A week later I saw one of them hanging out in the back corner and another with a big chunk missing from his caudal fin. I was about to get the ammonia test kit out when I took another look at the M. rnogurnda in the corner. Immediately I went tearing up the basement stairs to the livingroom where my husband was watching television and exclaimed “the Mogurndas spawned!  He looked at me, slightly confused, and said "What?"  I repeated myself and we both ran back downstairs. The fish was still back in the corner guarding a large batch of eggs scattered over a piece of slate.

Knowing the eggs wouldn't last long in the tank with the Botias,...

...we transferred them to a ten gallon aquarium with the slate leaning against the side of the tank. We suspended an air stone along side the eggs to keep air moving over the eggs.M. mogurnda are found in Australia's northern coastal areas

Going back to the parent tank we watched the M. mogurndas hoping to spot which two had paired off. The one was easy enough. He continued to chase all other fish from the back corner and was dejectedly looking for the eggs. It was a little heart-wrenching to see him desperately search the area but the next day he and another fish were cleaning another piece of slate at the front of the tank. Hardly daring to believe they were willing to spawn again so soon (I figured maybe the eggs were older than I at first thought) I moved both fish to a twenty gallon, then watched them spawn two hours later. I guess when they decide to go at it they don't let anything stand in their way. This batch - easily as large as the first - we decided to leave with the parents to see how they would be cared for.

The eggs started hatching in about ten days (we lost half the eggs in the ten gallon due to fungus) and the male M. mogurnda guarded this batch, which started hatching two days after the ones in the ten gallon. The female stayed hidden in the corner of the tank and as soon as the eggs had hatched both parents ignored the fry and spawned once again. This time he got very aggressive towards the female and since we didn't want too many M. mogurnda fry we removed her from the tank and let the male care for the new batch in peace. All current fry were doing fine and being fed green water and microworms until large enough for baby brine shrimp.
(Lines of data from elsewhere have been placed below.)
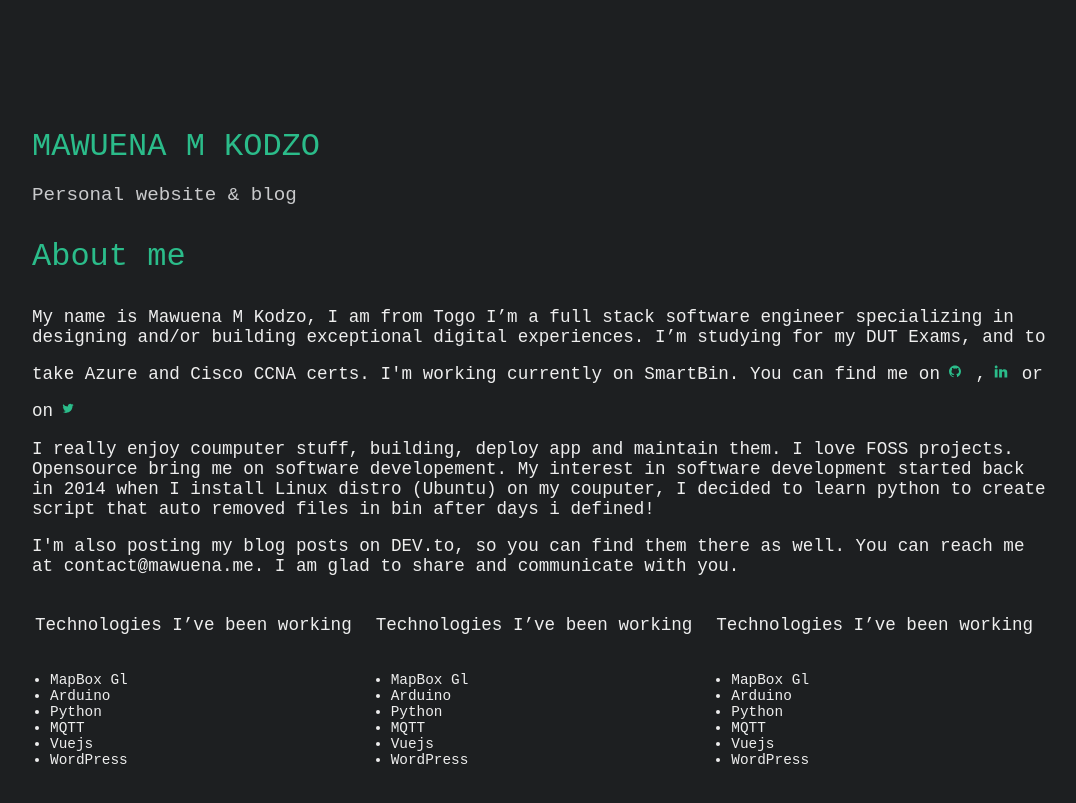
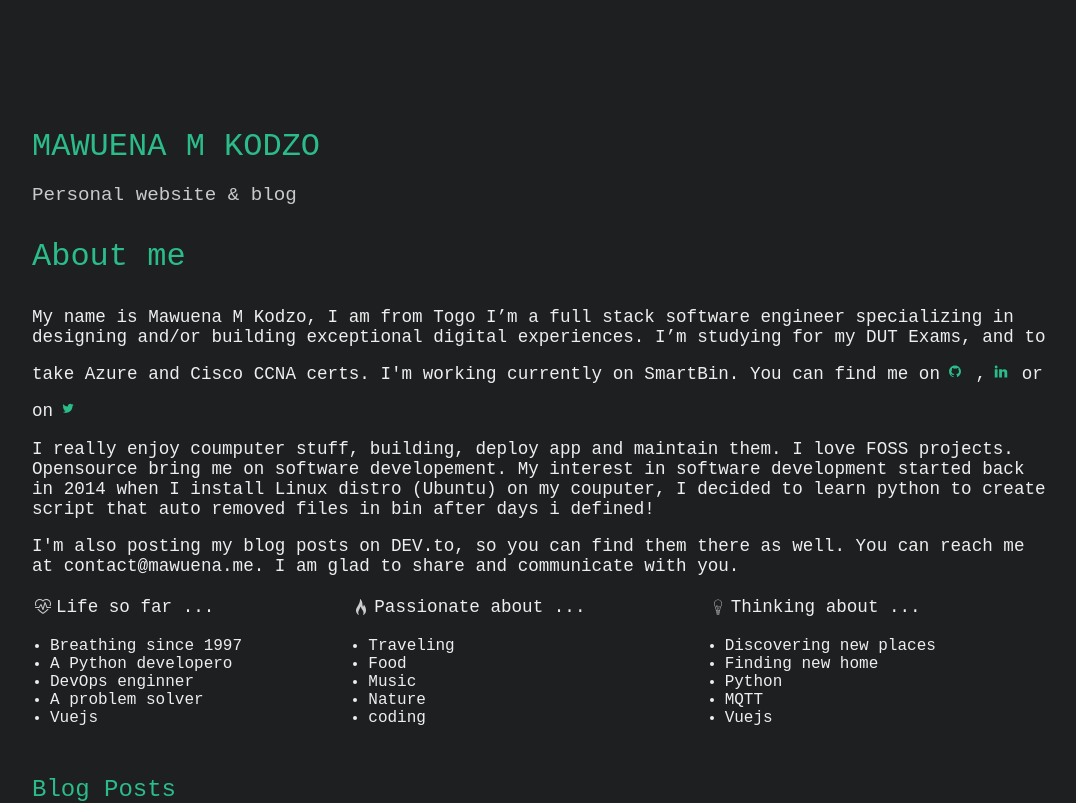
Before and after one commit to DohaAbdullah/Portfolio, a React (Create React App) app: page / in a window 1280 px wide. Shown: the top 803 px of the page, without its empty margins (96-1172 px from the left). Built offline with nearby package versions, Linux system fonts and the light colour scheme.

Commit message:
making blogs data

```diff
--- a/src/App.css
+++ b/src/App.css
@@ -12,7 +12,7 @@ p {
 
 li {
   color: #eee;
-  font-size: 0.9em;
+  font-size: 1em;
 }
 
 .container {
@@ -41,6 +41,7 @@ li {
 
 .table-title {
   color: #eee;
+  margin: 0;
 }
 
 .td {
@@ -90,8 +91,18 @@ li {
   display: flex;
 }
 
-.githubicon , .TwitterIcon , .linkedinIcon {
+.githubicon,
+.TwitterIcon,
+.linkedinIcon {
   padding-top: 17px;
   padding-left: 5px;
+}
 
+.table-data {
+  display: flex;
 }
+
+.icon-style {
+  margin-right: 5px;
+  margin-top: 2px;
+}
--- /dev/null
+++ b/src/blogsData.json
@@ -0,0 +1,102 @@
+[
+  {
+    "herf": "https://mawuen.github.io/2014/06/12/bash-cheat-sheet/",
+    "blogTitle": "Bash cheat sheet",
+    "dateTime": "Thu, Jun 12 2014"
+  },
+  {
+    "herf": "https://mawuen.github.io/2014/01/03/til-python-has-a-built-in-persistent-key-value-store/",
+    "blogTitle": "Python DBM Module",
+    "dateTime": "Fri, Jan 03 2014"
+  },
+  {
+    "herf": "https://mawuen.github.io/2013/06/12/composer-cheatsheet/",
+    "blogTitle": "Composer cheatsheet",
+    "dateTime": "Wed, Jun 12 2013"
+  },
+  {
+    "herf": "https://mawuen.github.io/2013/02/25/user-management-in-linux/",
+    "blogTitle": "User management in Linux",
+    "dateTime": "Mon, Feb 25 2013"
+  },
+  {
+    "herf": "https://mawuen.github.io/2013/02/13/sciences-et-critique/",
+    "blogTitle": "Sciences et critique",
+    "dateTime": "Wed, Feb 13 2013"
+  },
+  {
+    "herf": "https://mawuen.github.io/2013/02/05/installing-haskell-on-ubuntu-16-04-with-stack/",
+    "blogTitle": "Installing IHaskell on Ubuntu 16.04 with Stack",
+    "dateTime": "Tue, Feb 05 2013"
+  },
+  {
+    "herf": "https://mawuen.github.io/2012/12/25/ascii-astuces/",
+    "blogTitle": "Ascii—Astuces",
+    "dateTime": "Tue, Dec 25 2012"
+  },
+  {
+    "herf": "https://mawuen.github.io/2012/12/02/doctrine-s-cheat-sheet/",
+    "blogTitle": "Doctrine's cheat sheet",
+    "dateTime": "Sun, Dec 02 2012"
+  },
+  {
+    "herf": "https://mawuen.github.io/2012/12/02/doctrine-s-cheat-sheet/",
+    "blogTitle": "Doctrine's cheat sheet",
+    "dateTime": "Sun, Dec 02 2012"
+  },
+  {
+    "herf": "https://mawuen.github.io/2012/12/02/curl-cheatsheet/",
+    "blogTitle": "Curl cheatsheet",
+    "dateTime": "Sun, Dec 02 2012"
+  },
+  {
+    "herf": "https://mawuen.github.io/2012/07/31/ma-vision-des-mathematiques/",
+    "blogTitle": "Ma vision des mathématiques",
+    "dateTime": "Tue, Jul 31 2012"
+  },
+  {
+    "herf": "https://mawuen.github.io/2012/02/06/installation-julia/",
+    "blogTitle": "Installation de Julia",
+    "dateTime": "Mon, Feb 06 2012"
+  },
+  {
+    "herf": "https://mawuen.github.io/2012/02/05/_05-dix-reasons-to-use-python/",
+    "blogTitle": "10 Reasons to use python",
+    "dateTime": "Sun, Feb 05 2012"
+  },
+  {
+    "herf": "https://mawuen.github.io/2012/02/05/installing-haskell-on-ubuntu-14-with-stack/",
+    "blogTitle": "Installing IHaskell on Ubuntu 14.04 with Stack",
+    "dateTime": "Sun, Feb 05 2012 "
+  },
+  {
+    "herf": "https://mawuen.github.io/2012/02/05/python-facts/",
+    "blogTitle": "Les Meirveilles du language Python!",
+    "dateTime": "Sun, Feb 05 2012"
+  },
+  {
+    "herf": "https://mawuen.github.io/2012/01/05/discovery-julia/",
+    "blogTitle": "Decouvez Julia un nouveau langage de programation",
+    "dateTime": "Thu, Jan 05 2012"
+  },
+  {
+    "herf": "https://mawuen.github.io/2012/01/03/arithmetic-lexer/",
+    "blogTitle": "Arithmetic Lexer",
+    "dateTime": "Tue, Jan 03 2012"
+  },
+  {
+    "herf": "https://mawuen.github.io/2011/05/27/http-cheat-sheet/",
+    "blogTitle": "Http cheat sheet",
+    "dateTime": "Fri, May 27 2011"
+  },
+  {
+    "herf": "https://mawuen.github.io/2011/05/07/phpunit-cheatsheet/",
+    "blogTitle": "PHPUnit cheatsheet",
+    "dateTime": "Sat, May 07 2011"
+  },
+  {
+    "herf": "https://mawuen.github.io/2010/03/12/remove-old-linux-kernels/",
+    "blogTitle": "Remove old Linux kernels",
+    "dateTime": "Fri, Mar 12 2010"
+  }
+]
--- /dev/null
+++ b/src/icons/flameIcon.jsx
@@ -0,0 +1,20 @@
+import React from "react";
+
+function FlameIcon(props) {
+  return (
+    <svg
+      className={`icon-style  ${props.className || ""}`}
+      xmlns="http://www.w3.org/2000/svg"
+      width="1em"
+      height="1em"
+      fill="#ccc"
+      version="1.1"
+      viewBox="0 0 611.999 611.999"
+      xmlSpace="preserve"
+    >
+      <path d="M216.02 611.195c5.978 3.178 12.284-3.704 8.624-9.4-19.866-30.919-38.678-82.947-8.706-149.952 49.982-111.737 80.396-169.609 80.396-169.609s16.177 67.536 60.029 127.585c42.205 57.793 65.306 130.478 28.064 191.029-3.495 5.683 2.668 12.388 8.607 9.349 46.1-23.582 97.806-70.885 103.64-165.017 2.151-28.764-1.075-69.034-17.206-119.851-20.741-64.406-46.239-94.459-60.992-107.365-4.413-3.861-11.276-.439-10.914 5.413 4.299 69.494-21.845 87.129-36.726 47.386-5.943-15.874-9.409-43.33-9.409-76.766 0-55.665-16.15-112.967-51.755-159.531-9.259-12.109-20.093-23.424-32.523-33.073-4.5-3.494-11.023.018-10.611 5.7 2.734 37.736.257 145.885-94.624 275.089-86.029 119.851-52.693 211.896-40.864 236.826 22.616 47.759 54.162 75.806 84.97 92.187z"></path>
+    </svg>
+  );
+}
+
+export default FlameIcon;
--- a/src/icons/IconHeartPulse.jsx
+++ b/src/icons/heartPulseIcon.jsx
@@ -4,7 +4,8 @@ import * as React from "react";
 function HeartPulseIcon(props) {
   return (
     <svg
-      fill="currentColor"
+    className={`icon-style  ${props.className || ""}`}
+      fill="#ccc"
       viewBox="0 0 16 16"
       height="1em"
       width="1em"
--- /dev/null
+++ b/src/icons/lamp.jsx
@@ -0,0 +1,18 @@
+import React from "react";
+
+function LampIcon(props) {
+  return (
+    <svg
+      className={`icon-style  ${props.className || ""}`}
+      xmlns="http://www.w3.org/2000/svg"
+      width="1em"
+      height="1em"
+      fill="#ccc"
+      viewBox="0 0 32 32"
+    >
+      <path d="M17.747 14.017c-1.25.562-4.022-.815-4.022-.815-3.248-1.947 1.22 6.073 1.22 6.073s.093 2.503.655 2.815c4.687-6.563 3.397-8.636 2.147-8.073zM16.06 20.24c-.379 0-1.972-4.779-1.784-5.779 1.251.125 2.409.597 3.097.222 1.937-.878-.876 5.557-1.313 5.557zm3.892 3.707c.115-7.305 4.046-10.116 4.046-14.466 0-3.712-2.54-8.45-7.87-8.45-5.329 0-8.126 4.533-8.126 8.484 0 4.436 3.993 7.224 3.993 14.478h4.043s3.798-.046 3.914-.046zm-7.143-.927c0-6.771-3.868-9.373-3.868-13.513 0-3.688 2.51-7.556 7.173-7.556s6.948 4.06 6.948 7.524c0 4.06-3.814 6.742-3.916 13.56l-3.111-.016h-3.226zm6.696 1.994h-7a.5.5 0 000 1h7a.5.5 0 000-1zm0 2h-7a.5.5 0 000 1h7a.5.5 0 000-1zm-6.508 2.029v.9c0 .566.444 1.025.992 1.025h4.031c.549 0 .992-.459.992-1.025s-.062-.9-.062-.9h-5.953z"></path>
+    </svg>
+  );
+}
+
+export default LampIcon;
--- a/src/pages/blogs.jsx
+++ b/src/pages/blogs.jsx
@@ -1,3 +1,6 @@
+import blogsData from "../blogsData.json";
+
+
 function Blogs() {
   return (
     <div>
@@ -327,6 +330,7 @@ function Blogs() {
             Git cheatsheet
           </a>
         </li>
+
       </ul>
     </div>
   );
--- a/src/pages/mainPage.jsx
+++ b/src/pages/mainPage.jsx
@@ -1,7 +1,10 @@
 import { Link } from "react-router-dom";
 import GithubIcon from "../icons/githubIcon";
-import TwitterIcon from "../icons/iconTwitter";
+import TwitterIcon from "../icons/twitterIcon";
 import LinkedInIcon from "../icons/linkedInIcon";
+import HeartPulseIcon from "../icons/heartPulseIcon";
+import FlameIcon from "../icons/flameIcon";
+import LampIcon from "../icons/lamp";
 
 function MainPage() {
   return (
@@ -24,7 +27,7 @@ function MainPage() {
             <LinkedInIcon />
           </Link>{" "}
           or on
-          <Link to="https://github.com/devnullone">
+          <Link to="https://twitter.com/devnullone">
             <TwitterIcon />
           </Link>
         </p>
@@ -44,14 +47,23 @@ function MainPage() {
         <table className="table">
           <thead>
             <tr>
-              <td>
-                <p className="table-title"> Technologies I’ve been working</p>
+              <td className="table-data">
+                <div className="table-data">
+                  <HeartPulseIcon />
+                  <p className="table-title"> Life so far ...</p>
+                </div>
               </td>
               <td>
-                <p className="table-title"> Technologies I’ve been working</p>
+                <div className="table-data">
+                  <FlameIcon />
+                  <p className="table-title"> Passionate about ...</p>
+                </div>
               </td>
               <td>
-                <p className="table-title"> Technologies I’ve been working</p>
+                <div className="table-data">
+                  <LampIcon />
+                  <p className="table-title"> Thinking about ...</p>
+                </div>
               </td>
             </tr>
           </thead>
@@ -59,32 +71,29 @@ function MainPage() {
             <tr>
               <td className="column">
                 <ul className="about-list">
-                  <li>MapBox Gl</li>
-                  <li>Arduino</li>
-                  <li>Python</li>
-                  <li>MQTT</li>
+                  <li>Breathing since 1997</li>
+                  <li>A Python developero</li>
+                  <li>DevOps enginner </li>
+                  <li>A problem solver </li>
                   <li>Vuejs</li>
-                  <li>WordPress</li>
                 </ul>
               </td>
               <td className="column">
                 <ul className="about-list">
-                  <li>MapBox Gl</li>
-                  <li>Arduino</li>
-                  <li>Python</li>
-                  <li>MQTT</li>
-                  <li>Vuejs</li>
-                  <li>WordPress</li>
+                  <li>Traveling</li>
+                  <li>Food</li>
+                  <li>Music</li>
+                  <li>Nature</li>
+                  <li>coding</li>
                 </ul>
               </td>
               <td className="column">
                 <ul className="about-list">
-                  <li>MapBox Gl</li>
-                  <li>Arduino</li>
+                  <li>Discovering new places</li>
+                  <li>Finding new home</li>
                   <li>Python</li>
                   <li>MQTT</li>
                   <li>Vuejs</li>
-                  <li>WordPress</li>
                 </ul>
               </td>
             </tr>
```
Also changed, not shown: src/common/li.jsx (added, +15 -0 lines), src/icons/twitterIcon.jsx (renamed from src/icons/iconTwitter.jsx).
We started loosing the fry in the tank with the male after the second batch layed in that tank hatched, whether because he started eating them or not we don't know but eventually they all disappeared. When the fry in the ten gallon were about 2 1/2 months old we decided to try to spawn the parents again so we placed the female back in with the male. We believe she was more than ready to spawn but he was not and as a consequence she beat the living daylights out of him - literally. We went down stairs one night expecting to find eggs and instead found a severely battered male M. mogurnda. We immediately removed him to an isolated tank but in two days he died.

We’ve now got the female back with the other M. mogurnda in a 75 gallon aquarium with some rainbows, those two Botias and an Aequidens portalegrensis. We don't know if we have another male in with the remaining fish but we still have about a dozen fry for future spawns if we so decide. Meanwhile we keep our eyes out for other species of Gudgeons and Gobies as well as looking for Literature about these seldom seen fish and maybe someday we’ll even go "foraging” for wild species. Well, it's nice to dream anyway.